CALIFORNIA:

Schwarzenegger defends nuclear, sugarcane ethanol

LOS ANGELES -- Former Gov. Arnold Schwarzenegger (R) lobbied for more nuclear plants and an end to tariffs on sugarcane ethanol imports yesterday.

Speaking at a North American carbon markets conference, Schwarzenegger said the need for energy security trumps the risk of radiation leaks. "We've got to go on building new nuclear plants," he said. "We need to get away from foreign oil, that's the most important thing."

He conceded that California's two nuclear plants might not be prepared to withstand an earthquake of the magnitude that struck Japan last month. "Our plants are not built for 9.0 earthquakes," he said. "That doesn't mean you should take them out, but you should learn from it."

"When a truck loses brakes, you don't go out of the trucking business, but you look at how to improve those brakes."

Schwarzenegger also advised federal policymakers to remove the 54-cent-per-gallon tariff on imported sugarcane-based ethanol. "It is a crime that we do not import the sugar-based biofuel from Brazil," he said. "It's not like corn-based fuels, which don't really reduce greenhouse gases the way we thought of. It is all in the end a lack of leadership in Washington."

Schwarzenegger's predecessor, Gov. Gray Davis (D), was more circumspect about nuclear's prospects but was bullish for the same reasons as Schwarzenegger. "I think we should take a look at nuclear," Davis said. "It's just insanity to base our energy policy on the whims of the global oil market."

California has had a moratorium on new nuclear plants for 35 years over spent-fuel concerns.

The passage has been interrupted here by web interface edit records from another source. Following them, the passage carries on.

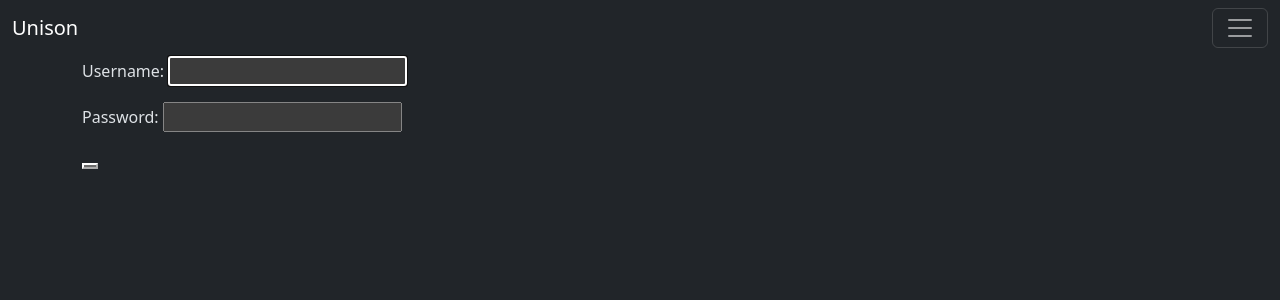
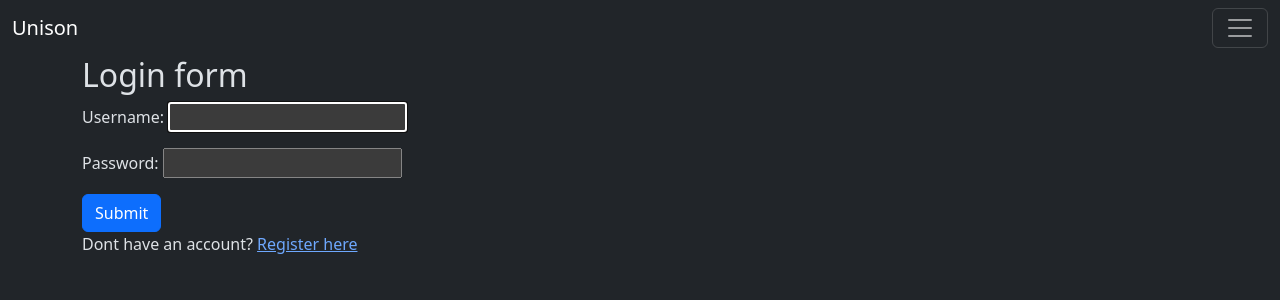
Before and after one commit to AKSHAT0405/Unison, a Django app: page /accounts/login/ in a window 1280 px wide. Shown: the top 300 px of the page. Run offline with Django 5.2, Linux system fonts and the light colour scheme; some libraries are stand-ins or nearby versions.

Commit message:
creation of login,logout and register button & templates

```diff
--- a/Unison/Unison/urls.py
+++ b/Unison/Unison/urls.py
@@ -22,6 +22,6 @@ from django.conf import settings
 
 urlpatterns = [
     path('admin/', admin.site.urls),
-    path('unis', include('unis.urls')),
+    path('unis/', include('unis.urls')),
     path('accounts/', include('django.contrib.auth.urls')),
 ] + static(settings.MEDIA_URL, document_root=settings.MEDIA_ROOT)
--- a/Unison/templates/layout.html
+++ b/Unison/templates/layout.html
@@ -83,14 +83,30 @@
                 </svg>
               </button>
             </form>
+            <a href="{% url 'unis_list' %}" class="btn btn-primary mx-2"
+              >Unis Home</a
+            >
+            {% if user.is_authenticated %}
+            <form method="post" action="{% url 'logout' %}">
+              {% csrf_token %}
+              <button class="btn-solid" type="submit">logout</button>
+            </form>
+            {% else %}
+            <a href="{% url 'register' %}" class="btn btn-primary mx-2">
+              Register
+            </a>
+            <a href="{% url 'login' %}" class="btn btn-primary mx-2">
+              Login
+            </a>
+            {% endif %}
           </div>
         </dialog>
       </div>
     </nav>
     <div class="container">
-        {% block content %}
-            Unisonary is a platform for sharing and discovering unis.
-        {% endblock %}
+    {% block content %}
+     Unisonary is a platform for sharing and discovering unis.
+    {% endblock %}
     </div>
   </body>
 </html>
--- a/Unison/templates/registration/login.html
+++ b/Unison/templates/registration/login.html
@@ -3,8 +3,12 @@
     Unis
 {% endblock %}
 {% block content %}
+<h2>Login form</h2>
     <form method="post">
+        {% csrf_token %}
         {{form.as_p}}
-        <button class="btn-primary"></button>
+        <button class="btn btn-primary">Submit</button>
     </form>
+
+    <p>Dont have an account? <a href="{% url 'register' %}">Register here</a></p>
 {% endblock %}
--- a/Unison/unis/templates/unis_list.html
+++ b/Unison/unis/templates/unis_list.html
@@ -15,8 +15,10 @@
                 <p class="card-text">
                     {{ unis.text}}
                 </p>
+                {% if unis.user == user %}
                 <a href="{% url 'unis_edit' unis.id %}" class="btn-solid theme-primary">Edit</a>
                 <a href="{% url 'unis_delete' unis.id %}" class="btn-solid theme-primary">Delete</a>
+                {% endif %}
                 </div>
             </section>
         {% endfor %}
--- a/Unison/unis/urls.py
+++ b/Unison/unis/urls.py
@@ -7,5 +7,4 @@ urlpatterns = [
     path('<int:Unis_id>/edit/', views.unis_edit , name = 'unis_edit'),
     path('<int:Unis_id>/delete/', views.unis_delete , name = 'unis_delete'),
     path('register/', views.register , name = 'register'),
-
 ]
```
Also changed, not shown: Unison/templates/registration/logged_out.html (+8 -0 lines), Unison/templates/registration/register.html (+12 -0 lines).
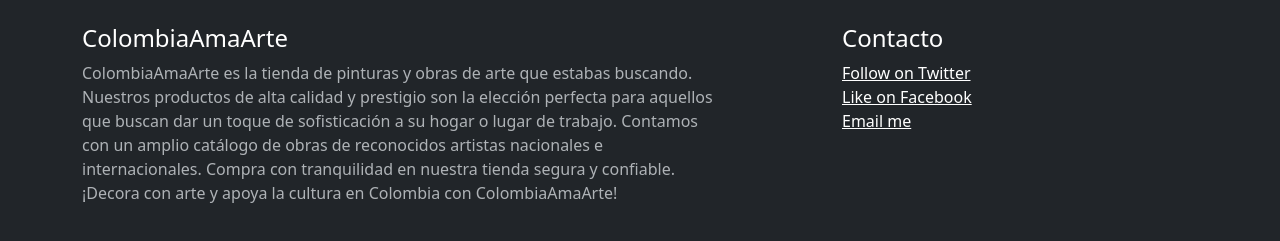
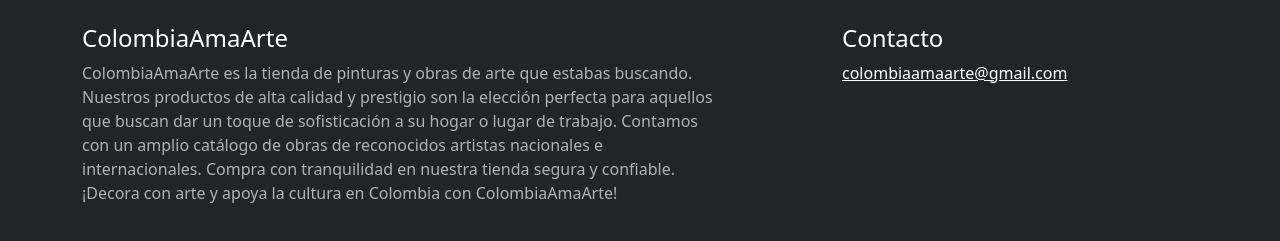
Before and after one commit to ColombiaAmaArte/Store, a plain HTML site: page index.html in a window 1280 px wide. Both pictures are taken after a click on the button 1170 px from the left and 28 px from the top of the page. Shown: the top 241 px of the page. Drawn offline with nearby package versions, Linux system fonts and the light colour scheme.

Commit message:
Update index.html

```diff
--- a/index.html
+++ b/index.html
@@ -56,9 +56,7 @@
                     <div class="col-sm-4 offset-md-1 py-4">
                         <h4>Contacto</h4>
                         <ul class="list-unstyled">
-                            <li><a href="#" class="text-white">Follow on Twitter</a></li>
-                            <li><a href="#" class="text-white">Like on Facebook</a></li>
-                            <li><a href="#" class="text-white">Email me</a></li>
+                            <li><a href="#" class="text-white">colombiaamaarte@gmail.com</a></li>
                         </ul>
                     </div>
                 </div>
```
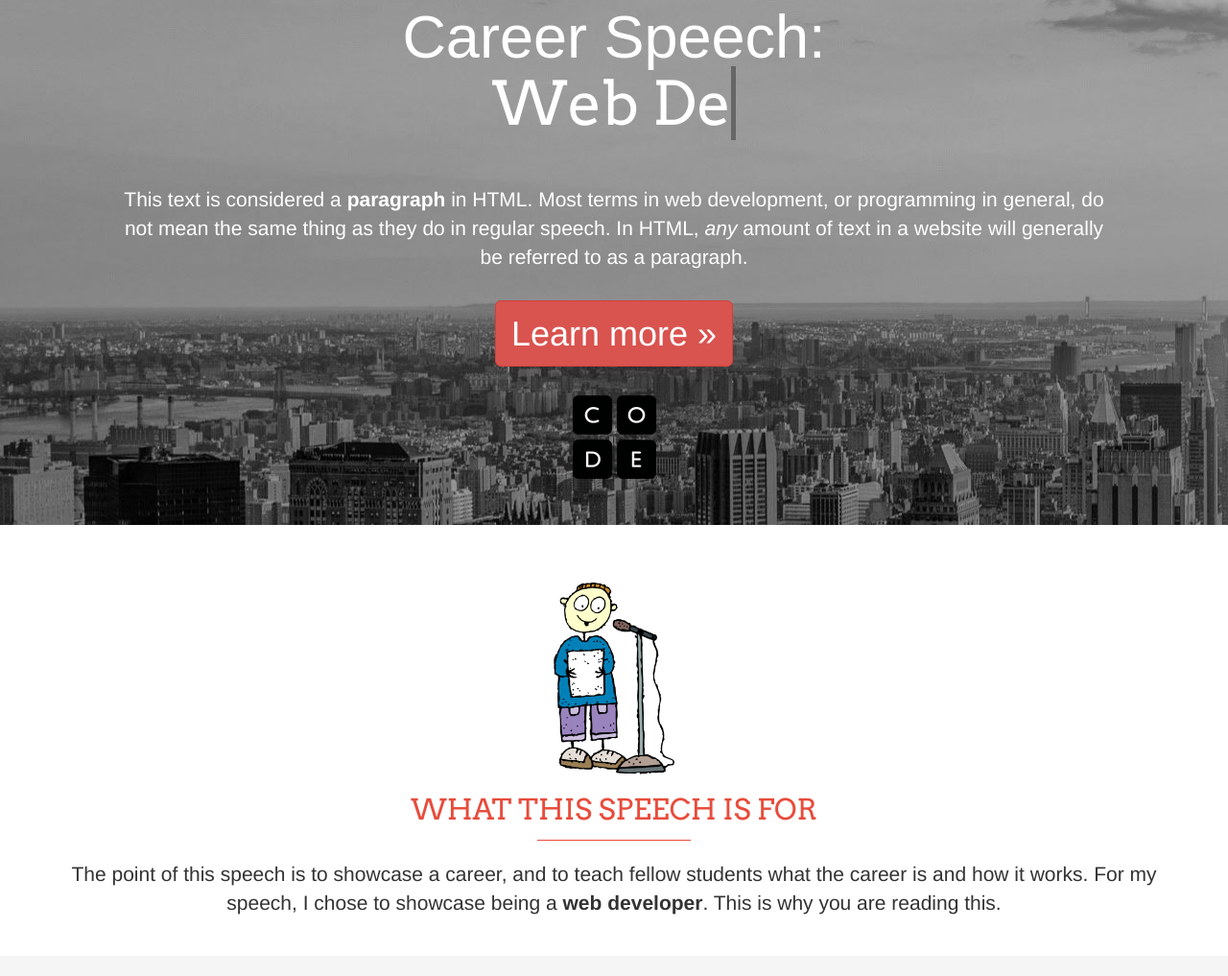
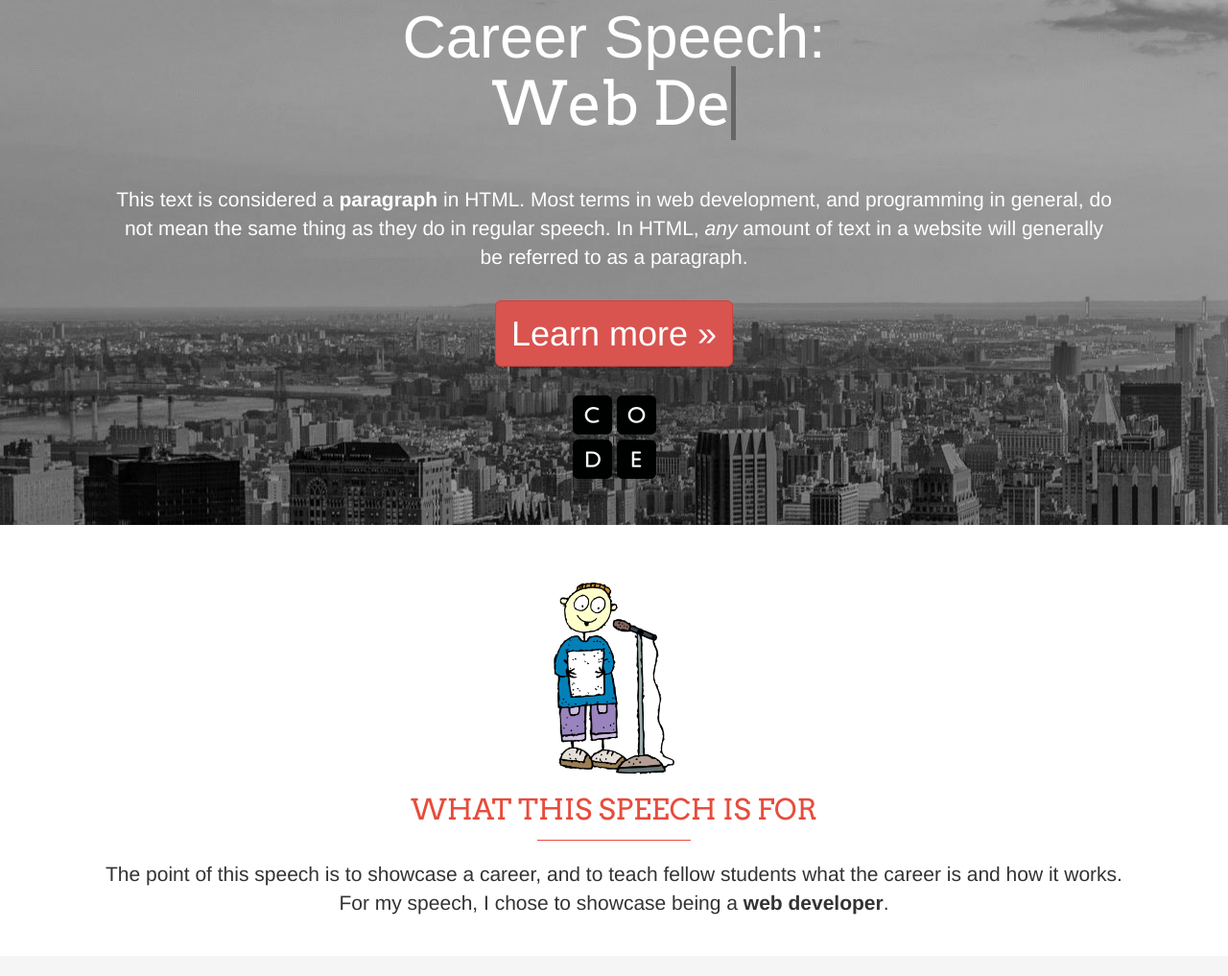
Before and after one commit to hsbobeck/hsbobeck.github.io, a plain HTML site: page index.html in a window 1280 px wide. Shown: the part 95-1112 px from the top of the page at 96% size. Drawn offline with nearby package versions, Linux system fonts and the light colour scheme.

Commit message:
More small text edits

```diff
--- a/index.html
+++ b/index.html
@@ -63,7 +63,7 @@
                   data-rotate='[ "Developer", "Designer" ]'>
               </span>
           </h1>
-          <p>This text is considered a <strong>paragraph</strong> in HTML. Most terms in web development, or programming in general, do not mean the same thing as they do in regular speech. In HTML, <em>any</em> amount of text in a website will generally be referred to as a paragraph. </p>
+          <p>This text is considered a <strong>paragraph</strong> in HTML. Most terms in web development, and programming in general, do not mean the same thing as they do in regular speech. In HTML, <em>any</em> amount of text in a website will generally be referred to as a paragraph. </p>
         <p><a  href="http://www.w3schools.com/tags/tag_p.asp" class="btn btn-danger btn-lg" role="button" target="_blank">Learn more &raquo;</a></p>
         <img src="images/code.png" title="Code.org logo" alt="Code.org">
       </div>
@@ -74,7 +74,7 @@
         <img src="images/speech.png" alt="<the picture didn't load>" height="200px">
         <h2>WHAT THIS SPEECH IS FOR</h2>
         <hr>
-          <p>The point of this speech is to showcase a career, and to teach fellow students what the career is and how it works. For my speech, I chose to showcase being a <strong>web developer</strong>. This is why you are reading this.</p>
+          <p>The point of this speech is to showcase a career, and to teach fellow students what the career is and how it works.<br>For my speech, I chose to showcase being a <strong>web developer</strong>.</p>
       </div>
     </div>
 
```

But pragmatism should win out, Davis said. "Getting energy is a messy business," he said. "It's hard to get 100 percent of your electricity and transportation needs in a nice, clean way. It's just not going to happen."

That covers traditional renewables, as well, he said. "When we're trying to build renewables out in the desert and people say, 'I don't like the noise of the wind farms or the glare of the solar panels and don't want a transmission line coming within 5 miles of my home' -- get real! You have to make choices in life.

"At the end of the day there are going to be some difficult choices that the progressive movement will have to face up to."